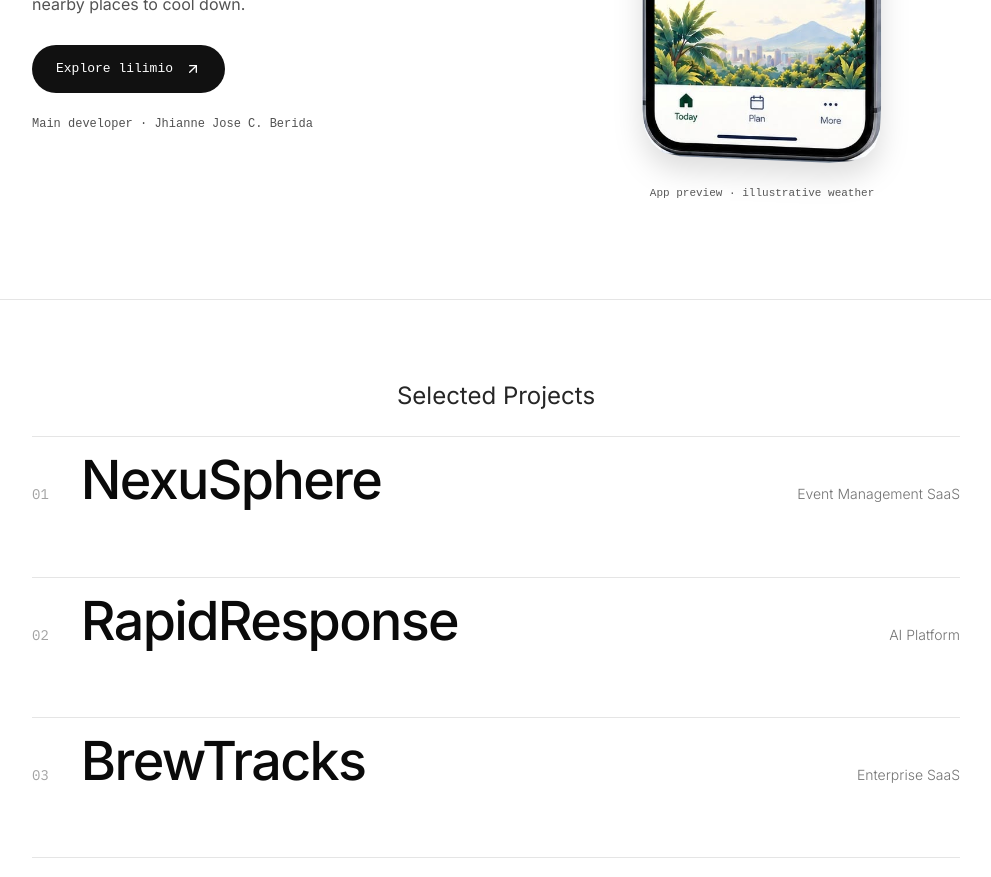
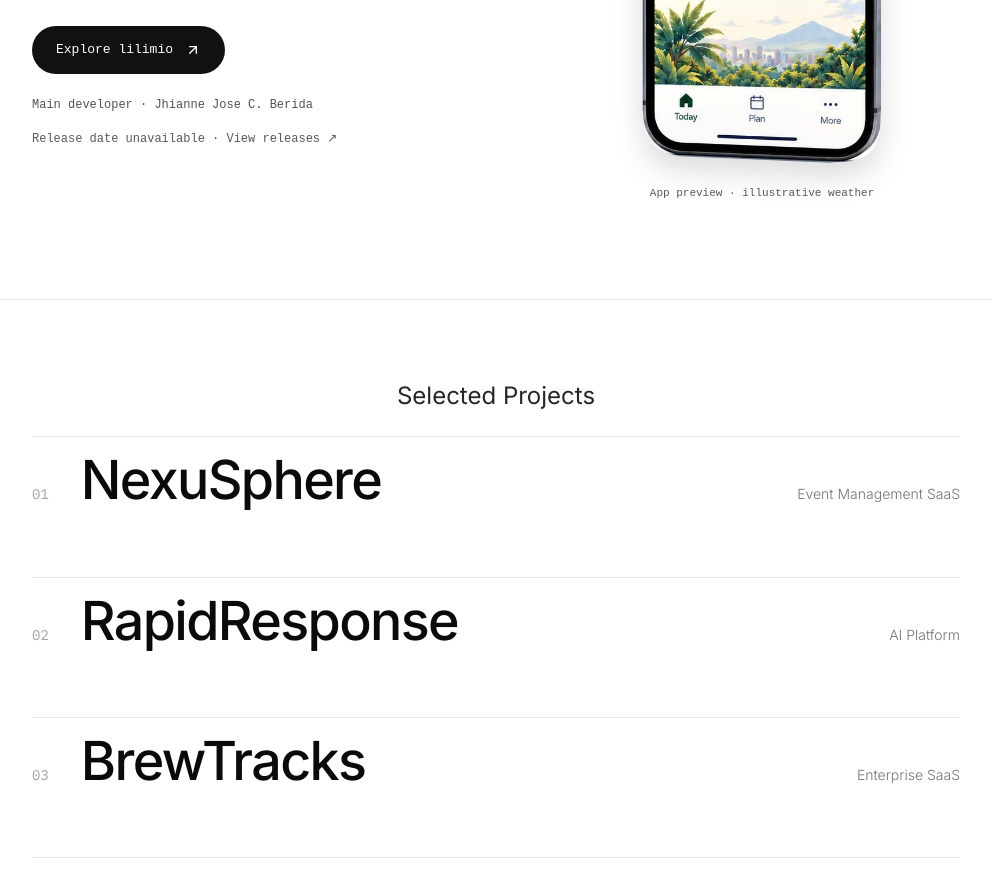
Before and after one commit to jhnbrd/jhnbrd-portfolio, a React (Vite) app: page / in a window 1280 px wide. Shown: the part 2900-3777 px from the top of the page, without its empty margins (144-1135 px from the left). Built offline with nearby package versions, Linux system fonts and the light colour scheme; no server answers.

Commit message:
feat: show Lilimio release date and prepare v1.0.1

```diff
--- a/package.json
+++ b/package.json
@@ -1,7 +1,7 @@
 {
   "name": "jhnbrd-portfolio",
   "private": true,
-  "version": "1.0.0",
+  "version": "1.0.1",
   "license": "MIT",
   "type": "module",
   "scripts": {
--- /dev/null
+++ b/src/components/LilimioRelease.jsx
@@ -0,0 +1,80 @@
+import { useEffect, useState } from 'react'
+
+const endpoint = 'https://api.github.com/repos/jhnbrd/lilimio/releases/latest'
+const releasesUrl = 'https://github.com/jhnbrd/lilimio/releases'
+const cacheKey = 'lilimio-latest-release-v1'
+const refreshAfter = 15 * 60 * 1000
+const dateFormat = new Intl.DateTimeFormat('en-PH', {
+  timeZone: 'Asia/Manila', month: 'short', day: 'numeric', year: 'numeric',
+  hour: 'numeric', minute: '2-digit', hour12: true,
+})
+
+function validRelease(value) {
+  return value && typeof value.published_at === 'string'
+    && Number.isFinite(Date.parse(value.published_at))
+    && typeof value.html_url === 'string'
+    && value.html_url.startsWith(`${releasesUrl}/tag/`)
+}
+
+function readCache() {
+  try {
+    const cached = JSON.parse(localStorage.getItem(cacheKey))
+    return validRelease(cached?.release) && Number.isFinite(cached.fetchedAt) ? cached : null
+  } catch { return null }
+}
+
+export default function LilimioRelease() {
+  const [release, setRelease] = useState(() => readCache()?.release || null)
+  const [unavailable, setUnavailable] = useState(false)
+
+  useEffect(() => {
+    let disposed = false
+    let pending = false
+    let controller
+    let lastFetched = readCache()?.fetchedAt || 0
+    const refresh = async () => {
+      if (document.hidden || pending || Date.now() - lastFetched < refreshAfter) return
+      pending = true
+      controller = new AbortController()
+      const timeout = setTimeout(() => controller.abort(), 10000)
+      try {
+        const response = await fetch(endpoint, {
+          headers: { Accept: 'application/vnd.github+json' }, signal: controller.signal,
+        })
+        if (!response.ok) throw new Error('Release request unavailable')
+        const data = await response.json()
+        if (!validRelease(data) || data.draft || data.prerelease) throw new Error('No published release')
+        if (disposed) return
+        const latest = { published_at: data.published_at, html_url: data.html_url }
+        lastFetched = Date.now()
+        setRelease(latest)
+        setUnavailable(false)
+        try { localStorage.setItem(cacheKey, JSON.stringify({ release: latest, fetchedAt: lastFetched })) } catch { /* Storage is optional. */ }
+      } catch {
+        if (!disposed) setUnavailable(true)
+      } finally {
+        clearTimeout(timeout)
+        pending = false
+      }
+    }
+    refresh()
+    const interval = setInterval(refresh, refreshAfter)
+    document.addEventListener('visibilitychange', refresh)
+    return () => {
+      disposed = true
+      controller?.abort()
+      clearInterval(interval)
+      document.removeEventListener('visibilitychange', refresh)
+    }
+  }, [])
+
+  return (
+    <p className="lilimio-updated">
+      <a href={release?.html_url || releasesUrl} target="_blank" rel="noopener noreferrer">
+        {release ? <>
+          Last updated · <time dateTime={release.published_at}>{dateFormat.format(new Date(release.published_at))} PHT</time>
+        </> : unavailable ? 'Release date unavailable · View releases ↗' : 'Checking latest release…'}
+      </a>
+    </p>
+  )
+}
--- a/src/components/LilimioSection.jsx
+++ b/src/components/LilimioSection.jsx
@@ -1,5 +1,6 @@
 import { ArrowUpRight } from 'lucide-react'
 import { useTheme } from '../hooks/useTheme'
+import LilimioRelease from './LilimioRelease'
 
 export default function LilimioSection() {
   const { isDark } = useTheme()
@@ -13,6 +14,7 @@ export default function LilimioSection() {
           <p className="lilimio-description">Compare forecasts, plan outdoor time, and find nearby places to cool down.</p>
           <a className="lilimio-link" href="https://lilimio.jhnbrd.com" target="_blank" rel="noopener noreferrer">Explore lilimio <ArrowUpRight size={16} aria-hidden="true" /></a>
           <p className="lilimio-credit">Main developer · Jhianne Jose C. Berida</p>
+          <LilimioRelease />
         </div>
         <figure className="lilimio-device">
           <div className="lilimio-phone-crop">
--- a/src/index.css
+++ b/src/index.css
@@ -429,6 +429,11 @@ html.section-scroll-enabled { scroll-snap-type: y proximity; }
 .dark .lilimio-link { background: #fafafa; color: #111; }
 .lilimio-link:focus-visible { outline: 3px solid #c26b2d; outline-offset: 5px; }
 .lilimio-credit { font: .75rem/1.6 ui-monospace, monospace; color: #525252; margin-top: 1.375rem; }
+.lilimio-updated { font: .75rem/1.7 ui-monospace, monospace; color: #595959; margin-top: .625rem; }
+.dark .lilimio-updated { color: #bcbcbc; }
+.lilimio-updated a { display: inline-block; padding-block: .25rem; text-underline-offset: .2em; }
+.lilimio-updated a:hover { text-decoration: underline; }
+.lilimio-updated a:focus-visible { outline: 2px solid currentColor; outline-offset: 4px; }
 .lilimio-device { margin: 0; display: flex; flex-direction: column; align-items: center; gap: 1rem; }
 /* Crop the supplied artwork in CSS: preserve its original phone pixels and angle. */
 .lilimio-phone-crop { position: relative; width: min(100%, 17.5rem, 31svh); aspect-ratio: 429 / 933; filter: drop-shadow(0 14px 14px #0002); }
```
Also changed, not shown: 4 other files (tests, documents, lock files or other folders).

TASK OBJECTIVE - Gather every line from the listing above in which "components" appears, and copy those lines.

ANSWER SPACE -
+++ b/src/components/LilimioRelease.jsx
--- a/src/components/LilimioSection.jsx
+++ b/src/components/LilimioSection.jsx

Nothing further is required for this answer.